If a tree falls in the forest, does it make a sound? Who cares? When a tree falls in Gardiner, N.Y., the whole darn world hears it.

Hundreds of Hudson Valley residents and a media horde descended on Albert Asendorf's front yard Wednesday morning to watch his 78-foot tree come down. The Norway Spruce will get a new life as the 2015 Rockefeller Center Christmas tree.

The 80-year-old tree journey to becoming Gardiner's second most famous resident — sorry, Sprucey: Robert DeNiro's got one up on you — was a couple years in the making.

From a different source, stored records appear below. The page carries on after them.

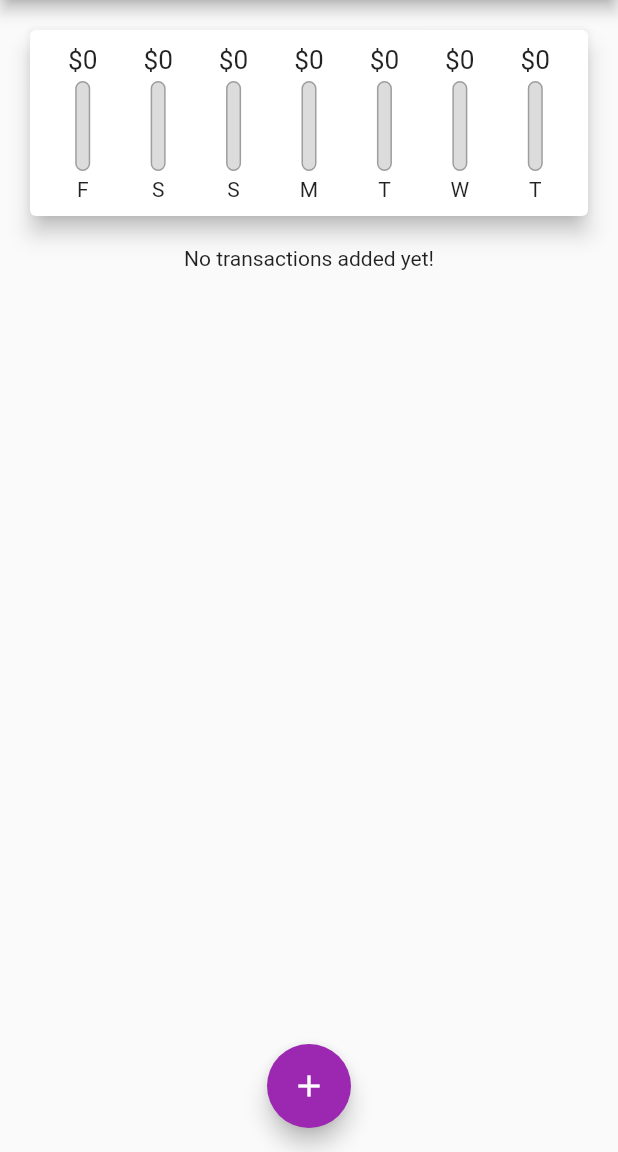
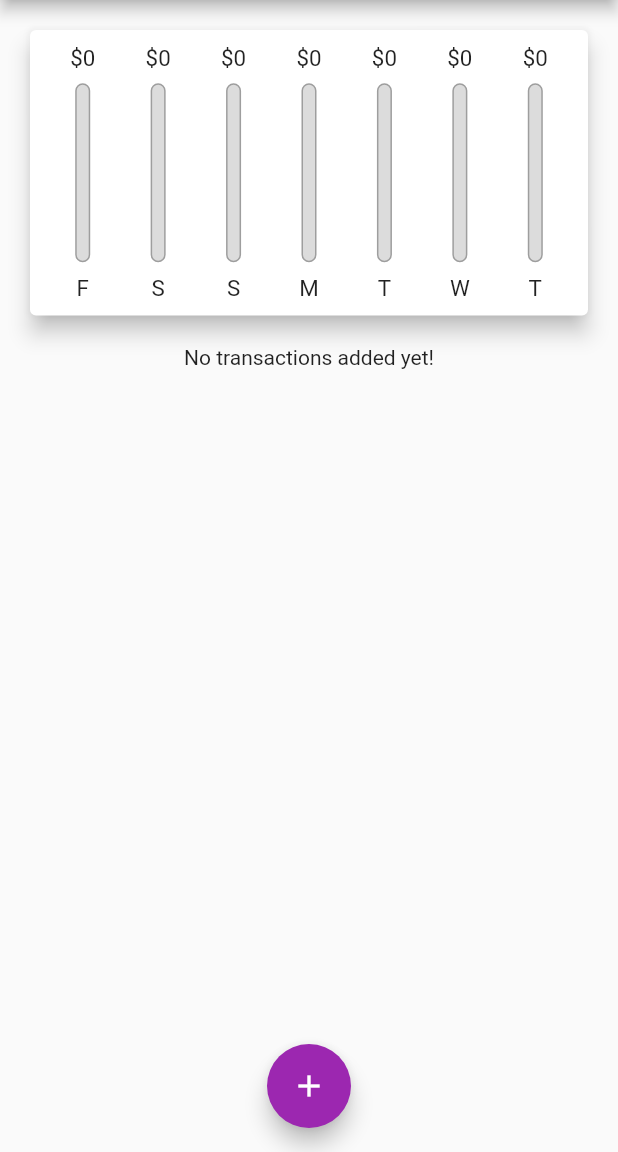
Before and after one commit to andukdahacker/learn_flutter, a Flutter app: the screen it shows after launch, on a phone screen of 412 x 824 dp, the part 84-1236 px from its top. Run offline on Flutter 3.47's test engine with Material 2 defaults, Android fonts, the phone set to English and light mode, and no system bars.

Commit message:
add responsive

```diff
--- a/lib/main.dart
+++ b/lib/main.dart
@@ -1,20 +1,36 @@
+import "dart:io";
+
+import 'package:flutter/cupertino.dart';
 import "package:flutter/material.dart";
+import 'package:flutter/services.dart';
 import "package:intl/intl.dart";
 import 'package:learn_flutter/widgets/home.dart';
 
-void main() => runApp(MyApp());
+void main() {
+  // WidgetsFlutterBinding.ensureInitialized();
+  // SystemChrome.setPreferredOrientations(
+  //     [DeviceOrientation.portraitUp, DeviceOrientation.portraitDown]);
+  runApp(MyApp());
+}
 
 class MyApp extends StatelessWidget {
   @override
   Widget build(BuildContext context) {
-    return MaterialApp(
-      title: 'Personal Expenses',
-      theme: ThemeData(
-        primarySwatch: Colors.purple,
+    final bool isPlatformIos = Platform.isIOS;
 
-        // errorColor: Colors.red,
-      ),
-      home: const Home(),
-    );
+    return isPlatformIos
+        ? CupertinoApp(
+            title: "Personal Expenses",
+            theme: CupertinoThemeData(primaryColor: Colors.purple),
+            home: const Home(),
+          )
+        : MaterialApp(
+            title: 'Personal Expenses',
+            theme: ThemeData(
+              primarySwatch: Colors.purple,
+              errorColor: Colors.red,
+            ),
+            home: const Home(),
+          );
   }
 }
--- a/lib/widgets/chart_bar.dart
+++ b/lib/widgets/chart_bar.dart
@@ -13,26 +13,27 @@ class ChartBar extends StatelessWidget {
 
   @override
   Widget build(BuildContext context) {
+    return LayoutBuilder(builder: (ctx, constraint) {
       return Column(
         children: [
           Container(
-          height: 20,
+            height: constraint.maxHeight * 0.1,
             child: FittedBox(
               child: Text('\$${spendingAmount.toStringAsFixed(0)}'),
             ),
           ),
           SizedBox(
-          height: 4,
+            height: constraint.maxHeight * 0.05,
           ),
           Container(
-          height: 60,
+            height: constraint.maxHeight * 0.7,
             width: 10,
             child: Stack(
               children: [
                 Container(
                   decoration: BoxDecoration(
                     border: Border.all(color: Colors.grey, width: 1.0),
-                  color: Color.fromRGBO(220, 220, 220, 1),
+                    color: const Color.fromRGBO(220, 220, 220, 1),
                     borderRadius: BorderRadius.circular(10),
                   ),
                 ),
@@ -49,10 +50,15 @@ class ChartBar extends StatelessWidget {
             ),
           ),
           SizedBox(
-          height: 4,
+            height: constraint.maxHeight * 0.05,
           ),
-        Text(label),
+          Container(
+              height: constraint.maxHeight * 0.1,
+              child: FittedBox(
+                child: Text(label),
+              )),
         ],
       );
+    });
   }
 }
--- a/lib/widgets/home.dart
+++ b/lib/widgets/home.dart
@@ -1,3 +1,6 @@
+import "dart:io";
+
+import 'package:flutter/cupertino.dart';
 import 'package:flutter/material.dart';
 import 'package:flutter/src/widgets/container.dart';
 import 'package:flutter/src/widgets/framework.dart';
@@ -16,6 +19,7 @@ class Home extends StatefulWidget {
 
 class _HomeState extends State<Home> {
   final List<Transaction> _userTransactions = [];
+  bool _showChart = false;
 
   List<Transaction> get _recentTransactions {
     return _userTransactions.where((tx) {
@@ -25,8 +29,7 @@ class _HomeState extends State<Home> {
   }
 
   void _addNewTransaction(
-      String txTitle, double txAmount, DateTime? chosenDate) {
-    if (chosenDate == null) return;
+      String txTitle, double txAmount, DateTime chosenDate) {
     final newTransaction = Transaction(
       title: txTitle,
       amount: txAmount,
@@ -59,8 +62,24 @@ class _HomeState extends State<Home> {
 
   @override
   Widget build(BuildContext context) {
-    return Scaffold(
-      appBar: AppBar(
+    final bool isPlatformIos = Platform.isIOS;
+    final Orientation deviceOrientation = MediaQuery.of(context).orientation;
+    final bool isLandscape = deviceOrientation == Orientation.landscape;
+    final double statusBarHeight = MediaQuery.of(context).padding.top;
+    final PreferredSizeWidget appBar = isPlatformIos
+        ? CupertinoNavigationBar(
+            middle: const Text("Expense App"),
+            trailing: Row(
+              mainAxisSize: MainAxisSize.min,
+              children: [
+                GestureDetector(
+                  child: const Icon(CupertinoIcons.add),
+                  onTap: () => _startAddNewTransaction(context),
+                ),
+              ],
+            ),
+          ) as PreferredSizeWidget
+        : AppBar(
             title: const Text(
               'Personal Expenses',
             ),
@@ -70,20 +89,63 @@ class _HomeState extends State<Home> {
                 onPressed: () => _startAddNewTransaction(context),
               ),
             ],
-      ),
-      body: SingleChildScrollView(
+          );
+
+    final double appBarHeight = appBar.preferredSize.height;
+
+    final Widget txListContainer = Container(
+      height: (MediaQuery.of(context).size.height -
+              appBarHeight -
+              statusBarHeight) *
+          0.7,
+      child: TransactionList(
+          transactions: _userTransactions, deleteTx: _deleteTransaction),
+    );
+    final Widget chartContainer = Container(
+        height: (MediaQuery.of(context).size.height -
+                appBarHeight -
+                statusBarHeight) *
+            (isLandscape ? 0.7 : 0.3),
+        child: Chart(_recentTransactions));
+
+    final Widget body = SafeArea(
+      child: SingleChildScrollView(
         child: Column(
           // mainAxisAlignment: MainAxisAlignment.start,
           crossAxisAlignment: CrossAxisAlignment.stretch,
           children: [
-            Chart(_recentTransactions),
-            TransactionList(
-                transactions: _userTransactions, deleteTx: _deleteTransaction),
+            if (isLandscape)
+              Row(mainAxisAlignment: MainAxisAlignment.center, children: [
+                const Text("Show chart"),
+                Switch(
+                    value: _showChart,
+                    onChanged: ((value) {
+                      setState(() {
+                        _showChart = value;
+                      });
+                    }))
+              ]),
+            if (isLandscape) (_showChart) ? chartContainer : txListContainer,
+            if (!isLandscape) chartContainer,
+            if (!isLandscape) txListContainer,
           ],
         ),
       ),
-      floatingActionButtonLocation: FloatingActionButtonLocation.centerFloat,
-      floatingActionButton: FloatingActionButton(
+    );
+
+    return isPlatformIos
+        ? CupertinoPageScaffold(
+            navigationBar: appBar as ObstructingPreferredSizeWidget,
+            child: body,
+          )
+        : Scaffold(
+            appBar: appBar,
+            body: body,
+            floatingActionButtonLocation:
+                FloatingActionButtonLocation.centerFloat,
+            floatingActionButton: isPlatformIos
+                ? Container()
+                : FloatingActionButton(
                     child: const Icon(Icons.add),
                     onPressed: () => _startAddNewTransaction(context),
                   ),
--- a/lib/widgets/new_transaction.dart
+++ b/lib/widgets/new_transaction.dart
@@ -2,7 +2,7 @@ import 'package:flutter/material.dart';
 import 'package:intl/intl.dart';
 
 class NewTransaction extends StatefulWidget {
-  final void Function(String, double, DateTime?) addTx;
+  final void Function(String, double, DateTime) addTx;
 
   NewTransaction({required this.addTx});
 
@@ -29,7 +29,7 @@ class _NewTransactionState extends State<NewTransaction> {
       widget.addTx(
         enteredTitle,
         enteredAmount,
-        _selectedDate,
+        (_selectedDate as DateTime),
       );
     }
 
@@ -40,7 +40,7 @@ class _NewTransactionState extends State<NewTransaction> {
     showDatePicker(
       context: context,
       initialDate: DateTime.now(),
-      firstDate: DateTime(2019),
+      firstDate: DateTime(2022),
       lastDate: DateTime.now(),
     ).then((pickedDate) {
       if (pickedDate == null) {
@@ -54,20 +54,22 @@ class _NewTransactionState extends State<NewTransaction> {
 
   @override
   Widget build(BuildContext context) {
-    return Card(
+    return SingleChildScrollView(
+      child: Card(
         elevation: 5,
         child: Container(
-        padding: EdgeInsets.all(10),
+          padding: EdgeInsets.only(
+              top: 10,
+              left: 10,
+              right: 10,
+              bottom: MediaQuery.of(context).viewInsets.bottom + 20),
           child: Column(
             crossAxisAlignment: CrossAxisAlignment.end,
-          children: <Widget>[
+            children: [
               TextField(
                 decoration: InputDecoration(labelText: 'Title'),
                 controller: _titleController,
                 onSubmitted: (_) => _submitData(),
-              // onChanged: (val) {
-              //   titleInput = val;
-              // },
               ),
               TextField(
                 decoration: InputDecoration(labelText: 'Amount'),
@@ -106,6 +108,7 @@ class _NewTransactionState extends State<NewTransaction> {
             ],
           ),
         ),
+      ),
     );
   }
 }
--- a/lib/widgets/transaction_list.dart
+++ b/lib/widgets/transaction_list.dart
@@ -11,6 +11,8 @@ class TransactionList extends StatelessWidget {
 
   @override
   Widget build(BuildContext context) {
+    double width = MediaQuery.of(context).size.width;
+
     return Container(
       height: 450,
       child: transactions.isEmpty
@@ -48,11 +50,15 @@ class TransactionList extends StatelessWidget {
                     subtitle: Text(
                       DateFormat.yMMMd().format(transactions[index].date),
                     ),
-                    trailing: IconButton(
-                      icon: const Icon(Icons.delete),
-                      color: Theme.of(context).errorColor,
-                      onPressed: () => deleteTx(transactions[index].id),
-                    ),
+                    trailing: width > 460
+                        ? TextButton(
+                            onPressed: () => deleteTx(transactions[index].id),
+                            child: const Text('Delete'))
+                        : IconButton(
+                            icon: const Icon(Icons.delete),
+                            color: Theme.of(context).errorColor,
+                            onPressed: () => deleteTx(transactions[index].id),
+                          ),
                   ),
                 );
               },
```
Lines whose indentation alone changed are shown as unchanged.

"We were going to knock down the tree ourselves last year and we thought maybe somebody might want it," Asendorf told 101.5 WPDH. "So I was looking around on the internet and found Rockefeller Center's website."

After submitting a picture, Asendorf and Nancy Puchalski, his partner of 22 years, received a visit from Rockefeller Center Head Gardener Erik Pauze.

"When I came up to take a look at I knew it would be a great tree for Rockefeller Center," Pauze said in Gardiner before the Norway Spruce was cut down. "It's a nice, tall, full-shaped tree. Nice shape to it. A lot of nice strong branches in it."

Rockefeller Center staff began taking care of the tree to prepare the Norway Spruce for its moment in the spotlight. The tree was wrapped this week in preparation for its removal.

Many of the Hudson Valley residents who came to see the 10-ton tree moved by crane to a 115-foot long trailer before its journey to Manhattan considered the happening a once in a lifetime opportunity.

"Being at Rockefeller Center, you don't get see it as well because there's so many people. And here, your home town, you get to see it," Lisa Philhower of Plattekill said.

The tree will be erected at Rockefeller Center on Friday, with the annual tree lighting ceremony set to take place one Wednesday, Dec. 2.